(Beginning of GIVEN ENTRIES)
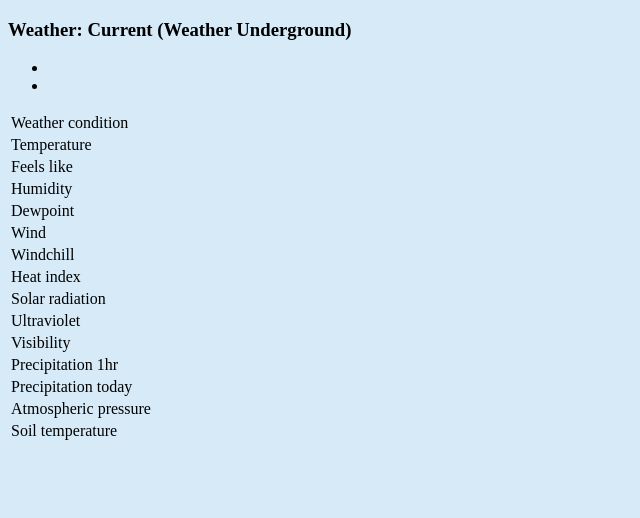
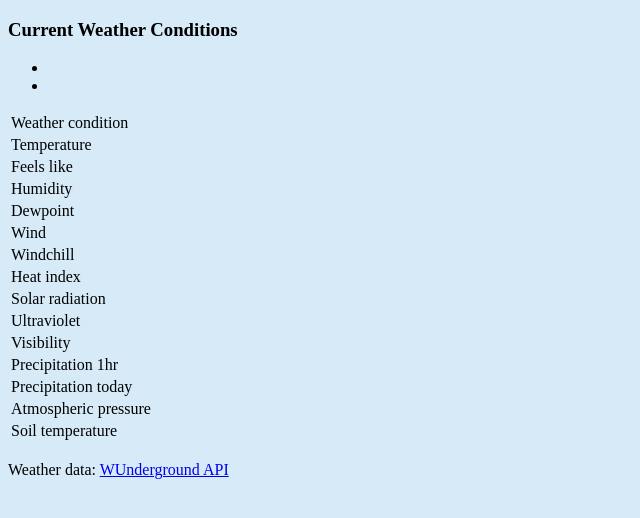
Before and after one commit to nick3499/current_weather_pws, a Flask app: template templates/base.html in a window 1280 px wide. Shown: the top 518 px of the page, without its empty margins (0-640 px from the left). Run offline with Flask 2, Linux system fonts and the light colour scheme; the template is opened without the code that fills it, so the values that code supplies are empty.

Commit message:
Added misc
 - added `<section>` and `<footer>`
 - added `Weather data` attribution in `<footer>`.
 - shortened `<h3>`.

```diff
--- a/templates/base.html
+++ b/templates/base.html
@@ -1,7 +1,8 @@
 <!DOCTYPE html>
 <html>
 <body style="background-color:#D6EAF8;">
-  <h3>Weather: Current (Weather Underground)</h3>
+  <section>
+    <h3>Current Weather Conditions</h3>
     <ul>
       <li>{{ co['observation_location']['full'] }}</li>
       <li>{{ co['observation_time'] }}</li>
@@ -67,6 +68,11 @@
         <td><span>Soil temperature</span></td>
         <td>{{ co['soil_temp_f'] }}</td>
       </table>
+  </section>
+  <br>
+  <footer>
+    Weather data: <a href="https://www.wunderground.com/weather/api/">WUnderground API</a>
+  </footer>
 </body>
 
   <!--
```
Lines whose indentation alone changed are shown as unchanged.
(End of GIVEN ENTRIES)
(Beginning of GIVEN ENTRIES)
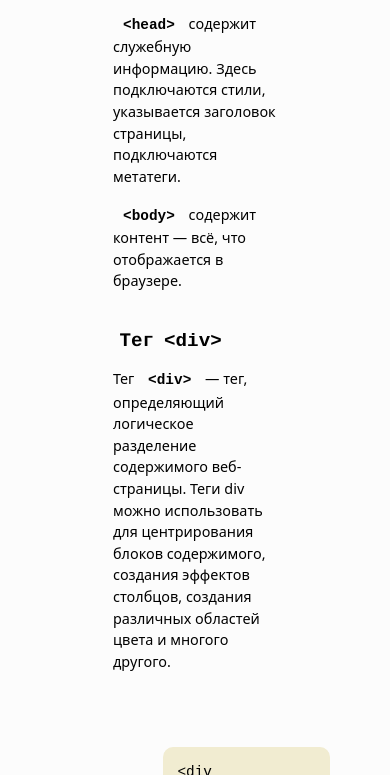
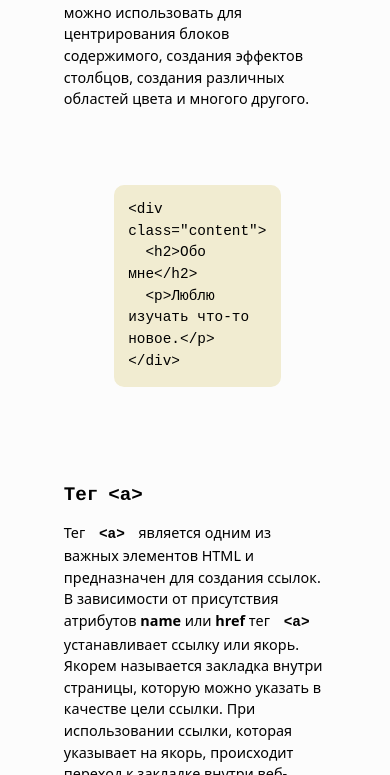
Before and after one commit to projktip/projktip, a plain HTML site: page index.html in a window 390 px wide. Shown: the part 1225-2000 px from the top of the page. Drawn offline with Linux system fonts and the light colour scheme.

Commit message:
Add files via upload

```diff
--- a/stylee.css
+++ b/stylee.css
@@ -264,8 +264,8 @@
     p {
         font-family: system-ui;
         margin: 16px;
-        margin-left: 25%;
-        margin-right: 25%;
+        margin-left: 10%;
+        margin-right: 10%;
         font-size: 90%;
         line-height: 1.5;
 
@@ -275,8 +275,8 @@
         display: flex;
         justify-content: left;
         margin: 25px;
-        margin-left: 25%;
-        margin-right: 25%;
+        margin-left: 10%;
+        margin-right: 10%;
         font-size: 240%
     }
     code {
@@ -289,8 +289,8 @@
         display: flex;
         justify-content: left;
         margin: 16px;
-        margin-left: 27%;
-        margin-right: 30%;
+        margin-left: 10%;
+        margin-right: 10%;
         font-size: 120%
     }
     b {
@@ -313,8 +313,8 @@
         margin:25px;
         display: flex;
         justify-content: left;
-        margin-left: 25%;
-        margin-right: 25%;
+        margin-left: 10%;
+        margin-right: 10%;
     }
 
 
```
(End of GIVEN ENTRIES)
Your answer should be the lines above, from the line containing "Before and after one commit to nick3499/current_weather_pws, a" up to and including the line containing "Lines whose indentation", reproduced exactly and with nothing else.

Before and after one commit to nick3499/current_weather_pws, a Flask app: template templates/base.html in a window 1280 px wide. Shown: the top 518 px of the page, without its empty margins (0-640 px from the left). Run offline with Flask 2, Linux system fonts and the light colour scheme; the template is opened without the code that fills it, so the values that code supplies are empty.

Commit message:
Added misc
 - added `<section>` and `<footer>`
 - added `Weather data` attribution in `<footer>`.
 - shortened `<h3>`.

```diff
--- a/templates/base.html
+++ b/templates/base.html
@@ -1,7 +1,8 @@
 <!DOCTYPE html>
 <html>
 <body style="background-color:#D6EAF8;">
-  <h3>Weather: Current (Weather Underground)</h3>
+  <section>
+    <h3>Current Weather Conditions</h3>
     <ul>
       <li>{{ co['observation_location']['full'] }}</li>
       <li>{{ co['observation_time'] }}</li>
@@ -67,6 +68,11 @@
         <td><span>Soil temperature</span></td>
         <td>{{ co['soil_temp_f'] }}</td>
       </table>
+  </section>
+  <br>
+  <footer>
+    Weather data: <a href="https://www.wunderground.com/weather/api/">WUnderground API</a>
+  </footer>
 </body>
 
   <!--
```
Lines whose indentation alone changed are shown as unchanged.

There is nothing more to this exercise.